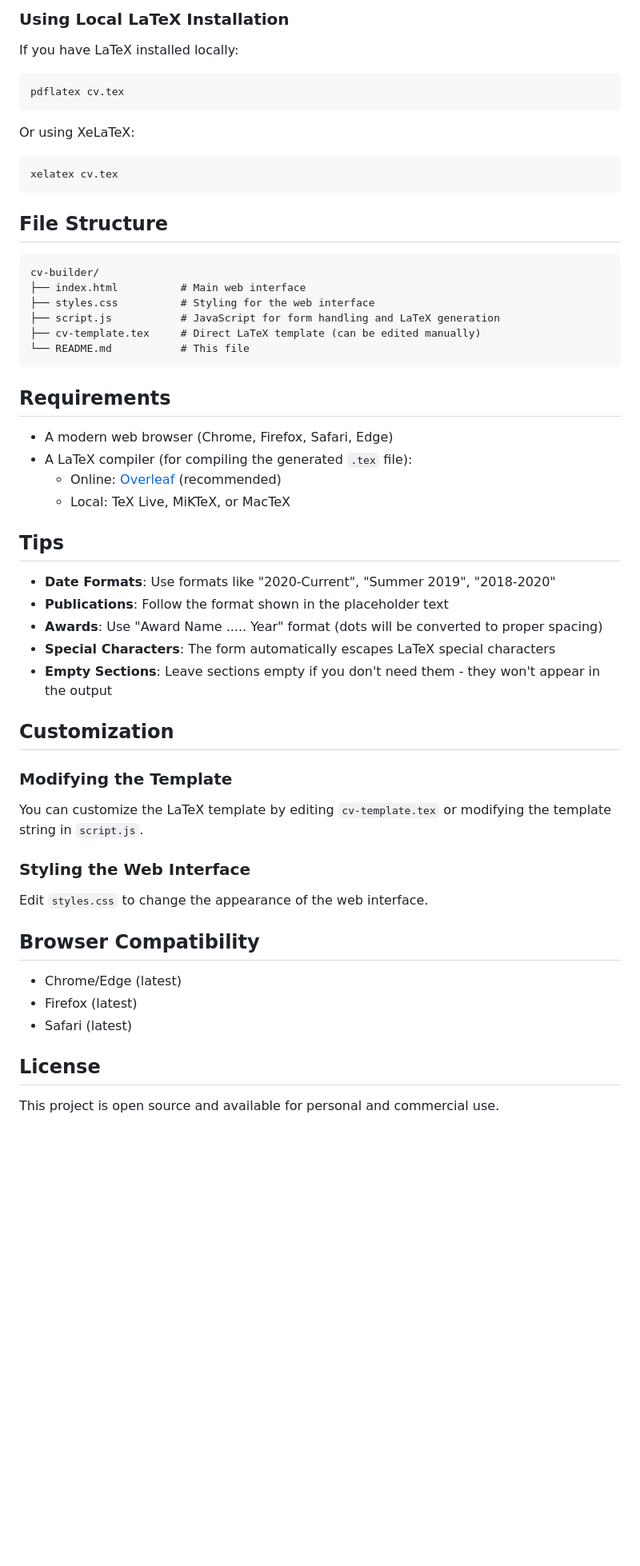
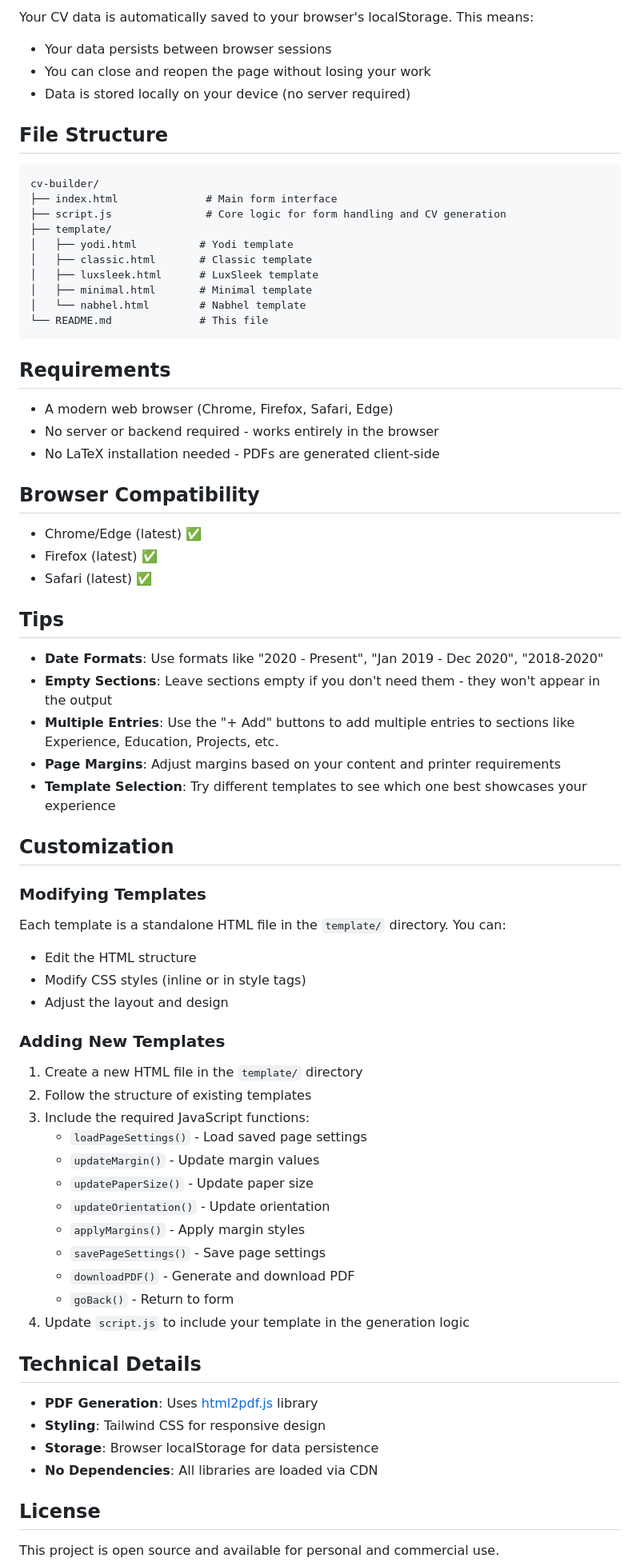
Before and after one commit to zcky1990/cv-generator, a Markdown page: README.md, the part around one of its changes. Shown at 80% size. GitHub-like rendering; blank space fills up the shorter version.

````diff
--- a/README.md
+++ b/README.md
@@ -52,59 +62,74 @@ A web-based CV builder that generates a professional LaTeX CV based on the [Simp
 
-### Using Local LaTeX Installation
-
-If you have LaTeX installed locally:
-
-```bash
-pdflatex cv.tex
-```
-
-Or using XeLaTeX:
-
-```bash
-xelatex cv.tex
-```
+Your CV data is automatically saved to your browser's localStorage. This means:
+- Your data persists between browser sessions
+- You can close and reopen the page without losing your work
+- Data is stored locally on your device (no server required)
 
 ## File Structure
 
 ```
 cv-builder/
-├── index.html          # Main web interface
-├── styles.css          # Styling for the web interface
-├── script.js           # JavaScript for form handling and LaTeX generation
-├── cv-template.tex     # Direct LaTeX template (can be edited manually)
-└── README.md           # This file
+├── index.html              # Main form interface
+├── script.js               # Core logic for form handling and CV generation
+├── template/
+│   ├── yodi.html          # Yodi template
+│   ├── classic.html       # Classic template
+│   ├── luxsleek.html      # LuxSleek template
+│   ├── minimal.html       # Minimal template
+│   └── nabhel.html        # Nabhel template
+└── README.md              # This file
 ```
 
 ## Requirements
 
 - A modern web browser (Chrome, Firefox, Safari, Edge)
-- A LaTeX compiler (for compiling the generated `.tex` file):
-  - Online: [Overleaf](https://www.overleaf.com) (recommended)
-  - Local: TeX Live, MiKTeX, or MacTeX
+- No server or backend required - works entirely in the browser
+- No LaTeX installation needed - PDFs are generated client-side
+
+## Browser Compatibility
+
+- Chrome/Edge (latest) ✅
+- Firefox (latest) ✅
+- Safari (latest) ✅
 
 ## Tips
 
-- **Date Formats**: Use formats like "2020-Current", "Summer 2019", "2018-2020"
-- **Publications**: Follow the format shown in the placeholder text
-- **Awards**: Use "Award Name ..... Year" format (dots will be converted to proper spacing)
-- **Special Characters**: The form automatically escapes LaTeX special characters
+- **Date Formats**: Use formats like "2020 - Present", "Jan 2019 - Dec 2020", "2018-2020"
 - **Empty Sections**: Leave sections empty if you don't need them - they won't appear in the output
+- **Multiple Entries**: Use the "+ Add" buttons to add multiple entries to sections like Experience, Education, Projects, etc.
+- **Page Margins**: Adjust margins based on your content and printer requirements
+- **Template Selection**: Try different templates to see which one best showcases your experience
 
 ## Customization
 
-### Modifying the Template
+### Modifying Templates
 
-You can customize the LaTeX template by editing `cv-template.tex` or modifying the template string in `script.js`.
+Each template is a standalone HTML file in the `template/` directory. You can:
+- Edit the HTML structure
+- Modify CSS styles (inline or in style tags)
+- Adjust the layout and design
 
-### Styling the Web Interface
+### Adding New Templates
 
-Edit `styles.css` to change the appearance of the web interface.
+1. Create a new HTML file in the `template/` directory
+2. Follow the structure of existing templates
+3. Include the required JavaScript functions:
+   - `loadPageSettings()` - Load saved page settings
+   - `updateMargin()` - Update margin values
+   - `updatePaperSize()` - Update paper size
+   - `updateOrientation()` - Update orientation
+   - `applyMargins()` - Apply margin styles
+   - `savePageSettings()` - Save page settings
+   - `downloadPDF()` - Generate and download PDF
+   - `goBack()` - Return to form
+4. Update `script.js` to include your template in the generation logic
 
-## Browser Compatibility
+## Technical Details
 
-- Chrome/Edge (latest)
-- Firefox (latest)
-- Safari (latest)
+- **PDF Generation**: Uses [html2pdf.js](https://github.com/eKoopmans/html2pdf.js) library
+- **Styling**: Tailwind CSS for responsive design
+- **Storage**: Browser localStorage for data persistence
+- **No Dependencies**: All libraries are loaded via CDN
 
 ## License
 
````
Also changed, not shown: other parts of README.md (+47 -40 lines).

####

**YOUR OBJECTIVE:** Copy all entries exactly; skip pictures.

**RESPONSE:**
Before and after one commit to zcky1990/cv-generator, a Markdown page: README.md, the part around one of its changes. Shown at 80% size. GitHub-like rendering; blank space fills up the shorter version.

````diff
--- a/README.md
+++ b/README.md
@@ -52,59 +62,74 @@ A web-based CV builder that generates a professional LaTeX CV based on the [Simp
 
-### Using Local LaTeX Installation
-
-If you have LaTeX installed locally:
-
-```bash
-pdflatex cv.tex
-```
-
-Or using XeLaTeX:
-
-```bash
-xelatex cv.tex
-```
+Your CV data is automatically saved to your browser's localStorage. This means:
+- Your data persists between browser sessions
+- You can close and reopen the page without losing your work
+- Data is stored locally on your device (no server required)
 
 ## File Structure
 
 ```
 cv-builder/
-├── index.html          # Main web interface
-├── styles.css          # Styling for the web interface
-├── script.js           # JavaScript for form handling and LaTeX generation
-├── cv-template.tex     # Direct LaTeX template (can be edited manually)
-└── README.md           # This file
+├── index.html              # Main form interface
+├── script.js               # Core logic for form handling and CV generation
+├── template/
+│   ├── yodi.html          # Yodi template
+│   ├── classic.html       # Classic template
+│   ├── luxsleek.html      # LuxSleek template
+│   ├── minimal.html       # Minimal template
+│   └── nabhel.html        # Nabhel template
+└── README.md              # This file
 ```
 
 ## Requirements
 
 - A modern web browser (Chrome, Firefox, Safari, Edge)
-- A LaTeX compiler (for compiling the generated `.tex` file):
-  - Online: [Overleaf](https://www.overleaf.com) (recommended)
-  - Local: TeX Live, MiKTeX, or MacTeX
+- No server or backend required - works entirely in the browser
+- No LaTeX installation needed - PDFs are generated client-side
+
+## Browser Compatibility
+
+- Chrome/Edge (latest) ✅
+- Firefox (latest) ✅
+- Safari (latest) ✅
 
 ## Tips
 
-- **Date Formats**: Use formats like "2020-Current", "Summer 2019", "2018-2020"
-- **Publications**: Follow the format shown in the placeholder text
-- **Awards**: Use "Award Name ..... Year" format (dots will be converted to proper spacing)
-- **Special Characters**: The form automatically escapes LaTeX special characters
+- **Date Formats**: Use formats like "2020 - Present", "Jan 2019 - Dec 2020", "2018-2020"
 - **Empty Sections**: Leave sections empty if you don't need them - they won't appear in the output
+- **Multiple Entries**: Use the "+ Add" buttons to add multiple entries to sections like Experience, Education, Projects, etc.
+- **Page Margins**: Adjust margins based on your content and printer requirements
+- **Template Selection**: Try different templates to see which one best showcases your experience
 
 ## Customization
 
-### Modifying the Template
+### Modifying Templates
 
-You can customize the LaTeX template by editing `cv-template.tex` or modifying the template string in `script.js`.
+Each template is a standalone HTML file in the `template/` directory. You can:
+- Edit the HTML structure
+- Modify CSS styles (inline or in style tags)
+- Adjust the layout and design
 
-### Styling the Web Interface
+### Adding New Templates
 
-Edit `styles.css` to change the appearance of the web interface.
+1. Create a new HTML file in the `template/` directory
+2. Follow the structure of existing templates
+3. Include the required JavaScript functions:
+   - `loadPageSettings()` - Load saved page settings
+   - `updateMargin()` - Update margin values
+   - `updatePaperSize()` - Update paper size
+   - `updateOrientation()` - Update orientation
+   - `applyMargins()` - Apply margin styles
+   - `savePageSettings()` - Save page settings
+   - `downloadPDF()` - Generate and download PDF
+   - `goBack()` - Return to form
+4. Update `script.js` to include your template in the generation logic
 
-## Browser Compatibility
+## Technical Details
 
-- Chrome/Edge (latest)
-- Firefox (latest)
-- Safari (latest)
+- **PDF Generation**: Uses [html2pdf.js](https://github.com/eKoopmans/html2pdf.js) library
+- **Styling**: Tailwind CSS for responsive design
+- **Storage**: Browser localStorage for data persistence
+- **No Dependencies**: All libraries are loaded via CDN
 
 ## License
 
````
Also changed, not shown: other parts of README.md (+47 -40 lines).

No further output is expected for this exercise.